I was really looking forward to today since we had booked two boat dives for this morning through the dive shop at the resort. I really enjoy boat diving so I kind of couldn’t wait for this morning to come. We got up bright and early to be at the boat, ready for the 8am departure.
Our first boat dive location was a dive site on Klein Bonaire named Hands Off. It’s Bonaire’s dive site M. From what we understand, Hands Off was originally designed to monitor the damage caused by divers on the reef. Now, the dive site offers boat divers a fascinating landscape, perfect for wide-angle, panorama views.
Also, the Hands Off dive marked my 50th dive since starting to scuba dive, which was pretty unbelievable and pretty awesome. The green turtle we saw at the end of the dive must have known it was a celebration dive, as he offered us a few good photos to commemorate the event.
Our second boat dive site was a site that we dove last year but willingly took another crack at this year – Small Wall – Bonaire’s dive site #25. Small Wall gave us gorgeous views of the small and beautiful reef wall.
After lunch at the resort, we headed back into the water at the resort’s house reef, 18th Palm. Not surprisingly, Jon and Josh took their times, taking pictures of some easily-passed-over seacritters while I lazily followed, taking it all in.
This evening’s night dive was a plan that the guys had been putting together for the past few days. The plan was to night dive at 1000 Steps. The guys would dive while the girls waited on the beach, with some surface marker lights to make sure that everyone that got in the water, found their way to shore in the darkness.
Josh’s commentary about the 1000 Steps night dive: “It was a very cool night dive and the preparation and planning paid off. We had to cut the dive a little short due to some unexpected current heading in the opposite direction than we had anticipated.” (The backup plan was that the girls on shore would be alert for an SMB popped to the surface with a strobe light in it. If the SMB and strobe light appeared, that was signal that we needed to get in the truck and drive north, to the next dive site, to collect the guys because the current would take them there to exit. When the guys discovered that the current was actually pushing them south instead of north, they wisely figured that the girls wouldn’t deviate from the established plan to drive north to pick them up, not south.

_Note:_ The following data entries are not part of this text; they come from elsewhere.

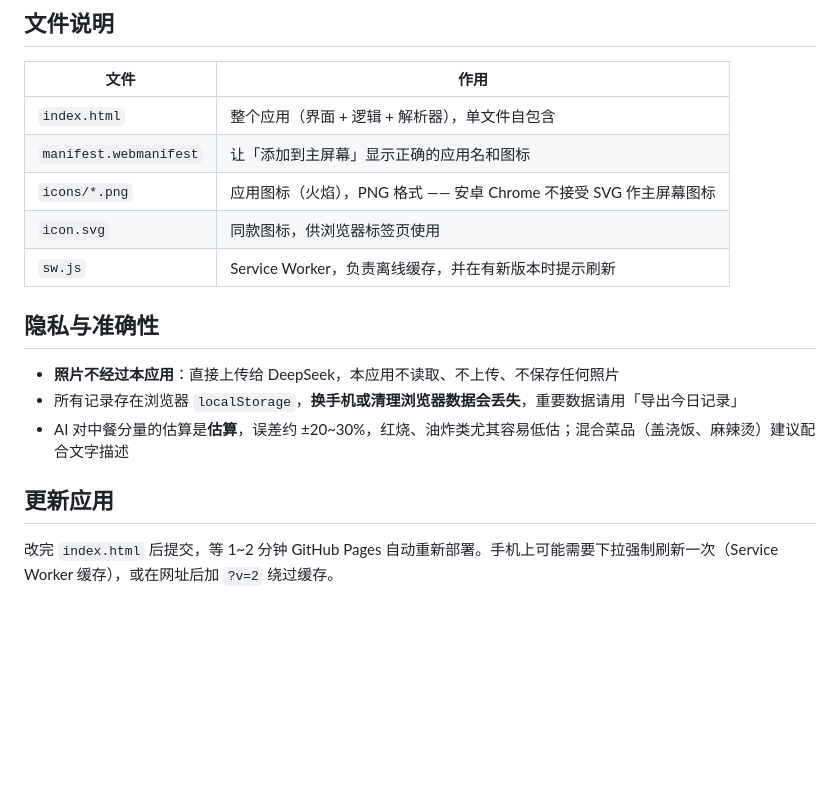
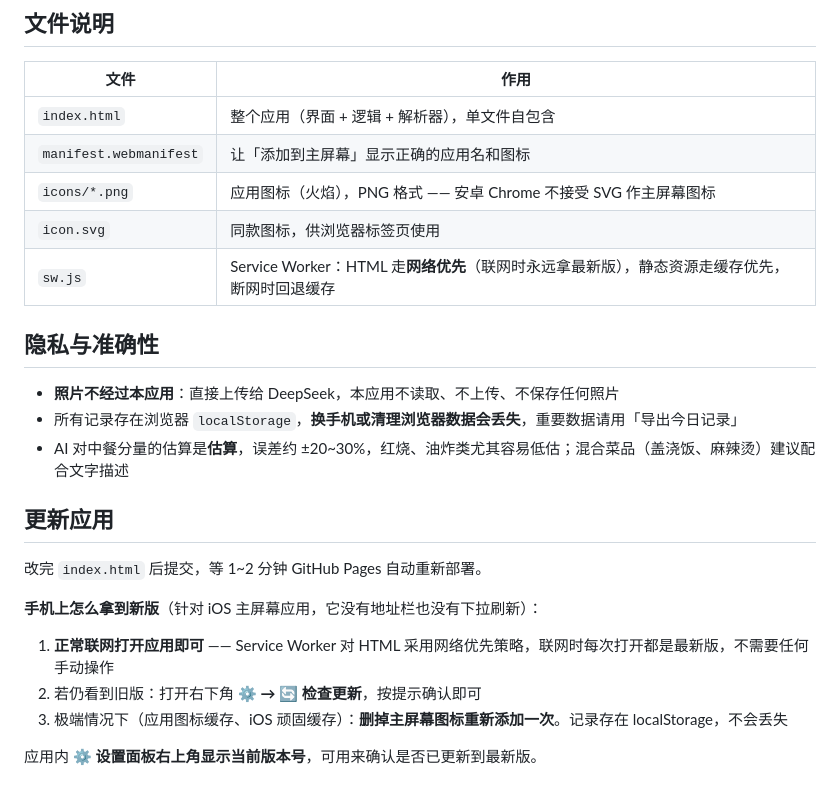
Before and after one commit to StarKpEz/Kcal_Analysis, a Markdown page: README.md, the part around the change. GitHub-like rendering; blank space fills up the shorter version.

Commit message:
README ?? iOS ????????????

```diff
--- a/README.md
+++ b/README.md
@@ -63,7 +63,7 @@
 | `manifest.webmanifest` | 让「添加到主屏幕」显示正确的应用名和图标 |
 | `icons/*.png` | 应用图标（火焰），PNG 格式 —— 安卓 Chrome 不接受 SVG 作主屏幕图标 |
 | `icon.svg` | 同款图标，供浏览器标签页使用 |
-| `sw.js` | Service Worker，负责离线缓存，并在有新版本时提示刷新 |
+| `sw.js` | Service Worker：HTML 走**网络优先**（联网时永远拿最新版），静态资源走缓存优先，断网时回退缓存 |
 
 ## 隐私与准确性
 
@@ -73,4 +73,12 @@
 
 ## 更新应用
 
-改完 `index.html` 后提交，等 1~2 分钟 GitHub Pages 自动重新部署。手机上可能需要下拉强制刷新一次（Service Worker 缓存），或在网址后加 `?v=2` 绕过缓存。
+改完 `index.html` 后提交，等 1~2 分钟 GitHub Pages 自动重新部署。
+
+**手机上怎么拿到新版**（针对 iOS 主屏幕应用，它没有地址栏也没有下拉刷新）：
+
+1. **正常联网打开应用即可** —— Service Worker 对 HTML 采用网络优先策略，联网时每次打开都是最新版，不需要任何手动操作
+2. 若仍看到旧版：打开右下角 **⚙️ → 🔄 检查更新**，按提示确认即可
+3. 极端情况下（应用图标缓存、iOS 顽固缓存）：**删掉主屏幕图标重新添加一次**。记录存在 localStorage，不会丢失
+
+应用内 **⚙️ 设置面板右上角显示当前版本号**，可用来确认是否已更新到最新版。
```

Good call, guys, we would not have driven south, no matter which way the SMB and strobe light were heading.)